### PROMPT
Your task is to restate the listing word for word without the pictures.

### PROVIDED RECORDS

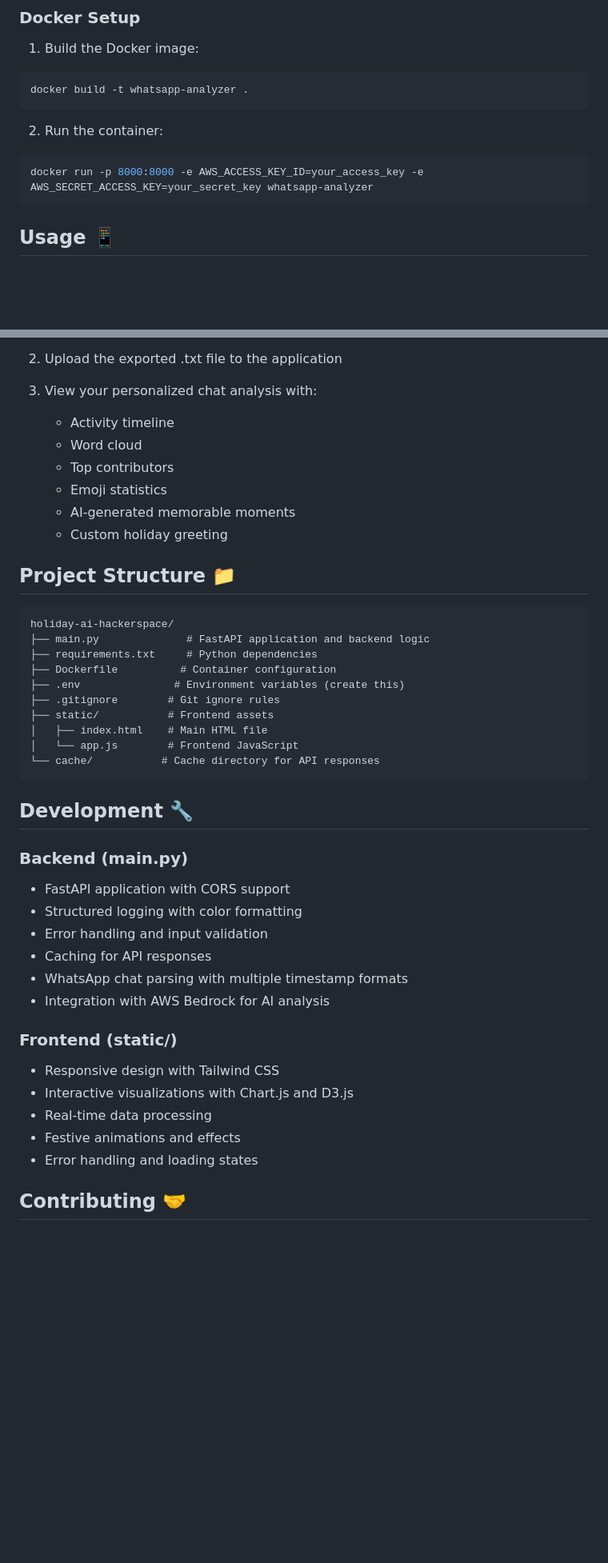
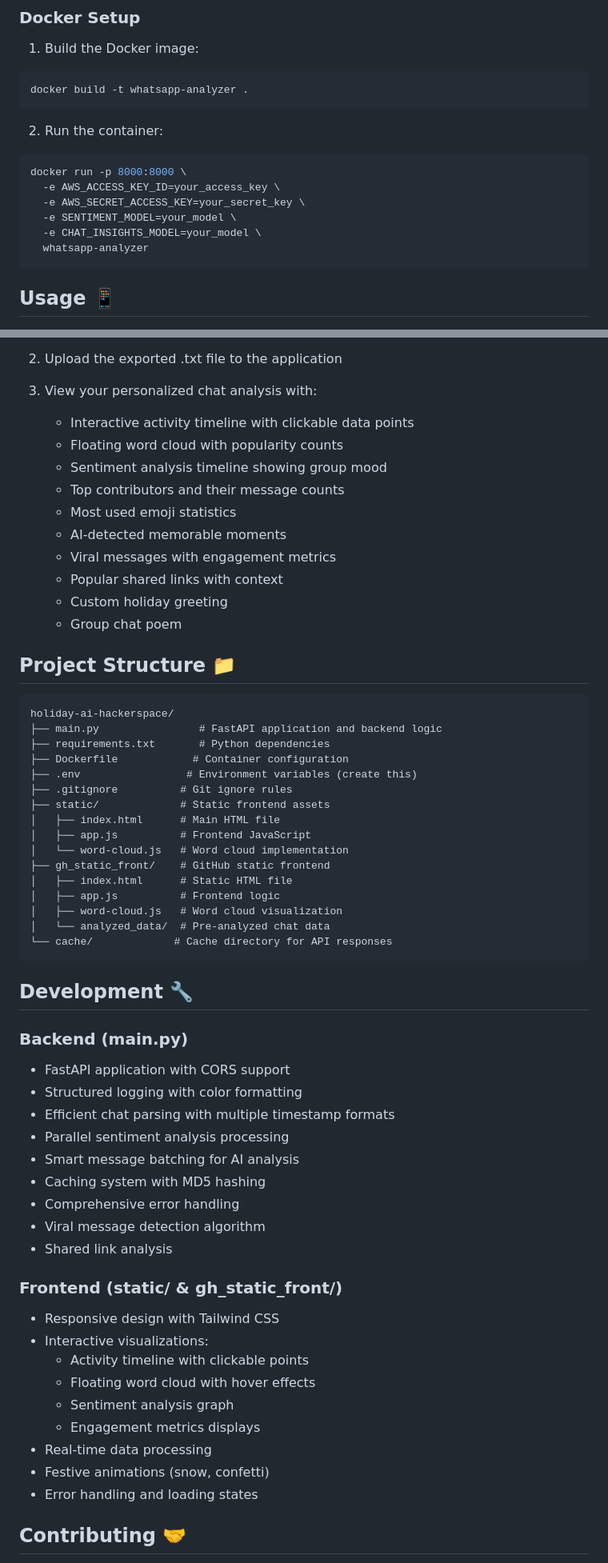
Before and after one commit to zoharbabin/ai-hackerspace-chat-chronicles, a Markdown page: README.md, 2 parts joined by grey strips. Shown: that part at 80% size. GitHub-like rendering; blank space fills up the shorter version.

Commit message:
Enhance README with detailed feature descriptions, tech stack updates, and improved setup instructions

````diff
--- a/README.md
+++ b/README.md
@@ -78,7 +96,12 @@ docker build -t whatsapp-analyzer .
 
 2. Run the container:
 ```bash
-docker run -p 8000:8000 -e AWS_ACCESS_KEY_ID=your_access_key -e AWS_SECRET_ACCESS_KEY=your_secret_key whatsapp-analyzer
+docker run -p 8000:8000 \
+  -e AWS_ACCESS_KEY_ID=your_access_key \
+  -e AWS_SECRET_ACCESS_KEY=your_secret_key \
+  -e SENTIMENT_MODEL=your_model \
+  -e CHAT_INSIGHTS_MODEL=your_model \
+  whatsapp-analyzer
 ```
 
 ## Usage 📱
@@ -92,26 +115,36 @@ docker run -p 8000:8000 -e AWS_ACCESS_KEY_ID=your_access_key -e AWS_SECRET_ACCES
 2. Upload the exported .txt file to the application
 
 3. View your personalized chat analysis with:
-   - Activity timeline
-   - Word cloud
-   - Top contributors
-   - Emoji statistics
-   - AI-generated memorable moments
+   - Interactive activity timeline with clickable data points
+   - Floating word cloud with popularity counts
+   - Sentiment analysis timeline showing group mood
+   - Top contributors and their message counts
+   - Most used emoji statistics
+   - AI-detected memorable moments
+   - Viral messages with engagement metrics
+   - Popular shared links with context
    - Custom holiday greeting
+   - Group chat poem
 
 ## Project Structure 📁
 
 ```
 holiday-ai-hackerspace/
-├── main.py              # FastAPI application and backend logic
-├── requirements.txt     # Python dependencies
-├── Dockerfile          # Container configuration
-├── .env               # Environment variables (create this)
-├── .gitignore        # Git ignore rules
-├── static/           # Frontend assets
-│   ├── index.html    # Main HTML file
-│   └── app.js        # Frontend JavaScript
-└── cache/           # Cache directory for API responses
+├── main.py                # FastAPI application and backend logic
+├── requirements.txt       # Python dependencies
+├── Dockerfile            # Container configuration
+├── .env                 # Environment variables (create this)
+├── .gitignore          # Git ignore rules
+├── static/             # Static frontend assets
+│   ├── index.html      # Main HTML file
+│   ├── app.js          # Frontend JavaScript
+│   └── word-cloud.js   # Word cloud implementation
+├── gh_static_front/    # GitHub static frontend
+│   ├── index.html      # Static HTML file
+│   ├── app.js          # Frontend logic
+│   ├── word-cloud.js   # Word cloud visualization
+│   └── analyzed_data/  # Pre-analyzed chat data
+└── cache/             # Cache directory for API responses
 ```
 
 ## Development 🔧
@@ -119,16 +152,23 @@ holiday-ai-hackerspace/
 ### Backend (main.py)
 - FastAPI application with CORS support
 - Structured logging with color formatting
-- Error handling and input validation
-- Caching for API responses
-- WhatsApp chat parsing with multiple timestamp formats
-- Integration with AWS Bedrock for AI analysis
+- Efficient chat parsing with multiple timestamp formats
+- Parallel sentiment analysis processing
+- Smart message batching for AI analysis
+- Caching system with MD5 hashing
+- Comprehensive error handling
+- Viral message detection algorithm
+- Shared link analysis
 
-### Frontend (static/)
+### Frontend (static/ & gh_static_front/)
 - Responsive design with Tailwind CSS
-- Interactive visualizations with Chart.js and D3.js
+- Interactive visualizations:
+  - Activity timeline with clickable points
+  - Floating word cloud with hover effects
+  - Sentiment analysis graph
+  - Engagement metrics displays
 - Real-time data processing
-- Festive animations and effects
+- Festive animations (snow, confetti)
 - Error handling and loading states
 
 ## Contributing 🤝
````
Also changed, not shown: other parts of README.md (+36 -14 lines).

### SOLUTION FOR THIS EXERCISE
Before and after one commit to zoharbabin/ai-hackerspace-chat-chronicles, a Markdown page: README.md, 2 parts joined by grey strips. Shown: that part at 80% size. GitHub-like rendering; blank space fills up the shorter version.

Commit message:
Enhance README with detailed feature descriptions, tech stack updates, and improved setup instructions

````diff
--- a/README.md
+++ b/README.md
@@ -78,7 +96,12 @@ docker build -t whatsapp-analyzer .
 
 2. Run the container:
 ```bash
-docker run -p 8000:8000 -e AWS_ACCESS_KEY_ID=your_access_key -e AWS_SECRET_ACCESS_KEY=your_secret_key whatsapp-analyzer
+docker run -p 8000:8000 \
+  -e AWS_ACCESS_KEY_ID=your_access_key \
+  -e AWS_SECRET_ACCESS_KEY=your_secret_key \
+  -e SENTIMENT_MODEL=your_model \
+  -e CHAT_INSIGHTS_MODEL=your_model \
+  whatsapp-analyzer
 ```
 
 ## Usage 📱
@@ -92,26 +115,36 @@ docker run -p 8000:8000 -e AWS_ACCESS_KEY_ID=your_access_key -e AWS_SECRET_ACCES
 2. Upload the exported .txt file to the application
 
 3. View your personalized chat analysis with:
-   - Activity timeline
-   - Word cloud
-   - Top contributors
-   - Emoji statistics
-   - AI-generated memorable moments
+   - Interactive activity timeline with clickable data points
+   - Floating word cloud with popularity counts
+   - Sentiment analysis timeline showing group mood
+   - Top contributors and their message counts
+   - Most used emoji statistics
+   - AI-detected memorable moments
+   - Viral messages with engagement metrics
+   - Popular shared links with context
    - Custom holiday greeting
+   - Group chat poem
 
 ## Project Structure 📁
 
 ```
 holiday-ai-hackerspace/
-├── main.py              # FastAPI application and backend logic
-├── requirements.txt     # Python dependencies
-├── Dockerfile          # Container configuration
-├── .env               # Environment variables (create this)
-├── .gitignore        # Git ignore rules
-├── static/           # Frontend assets
-│   ├── index.html    # Main HTML file
-│   └── app.js        # Frontend JavaScript
-└── cache/           # Cache directory for API responses
+├── main.py                # FastAPI application and backend logic
+├── requirements.txt       # Python dependencies
+├── Dockerfile            # Container configuration
+├── .env                 # Environment variables (create this)
+├── .gitignore          # Git ignore rules
+├── static/             # Static frontend assets
+│   ├── index.html      # Main HTML file
+│   ├── app.js          # Frontend JavaScript
+│   └── word-cloud.js   # Word cloud implementation
+├── gh_static_front/    # GitHub static frontend
+│   ├── index.html      # Static HTML file
+│   ├── app.js          # Frontend logic
+│   ├── word-cloud.js   # Word cloud visualization
+│   └── analyzed_data/  # Pre-analyzed chat data
+└── cache/             # Cache directory for API responses
 ```
 
 ## Development 🔧
@@ -119,16 +152,23 @@ holiday-ai-hackerspace/
 ### Backend (main.py)
 - FastAPI application with CORS support
 - Structured logging with color formatting
-- Error handling and input validation
-- Caching for API responses
-- WhatsApp chat parsing with multiple timestamp formats
-- Integration with AWS Bedrock for AI analysis
+- Efficient chat parsing with multiple timestamp formats
+- Parallel sentiment analysis processing
+- Smart message batching for AI analysis
+- Caching system with MD5 hashing
+- Comprehensive error handling
+- Viral message detection algorithm
+- Shared link analysis
 
-### Frontend (static/)
+### Frontend (static/ & gh_static_front/)
 - Responsive design with Tailwind CSS
-- Interactive visualizations with Chart.js and D3.js
+- Interactive visualizations:
+  - Activity timeline with clickable points
+  - Floating word cloud with hover effects
+  - Sentiment analysis graph
+  - Engagement metrics displays
 - Real-time data processing
-- Festive animations and effects
+- Festive animations (snow, confetti)
 - Error handling and loading states
 
 ## Contributing 🤝
````
Also changed, not shown: other parts of README.md (+36 -14 lines).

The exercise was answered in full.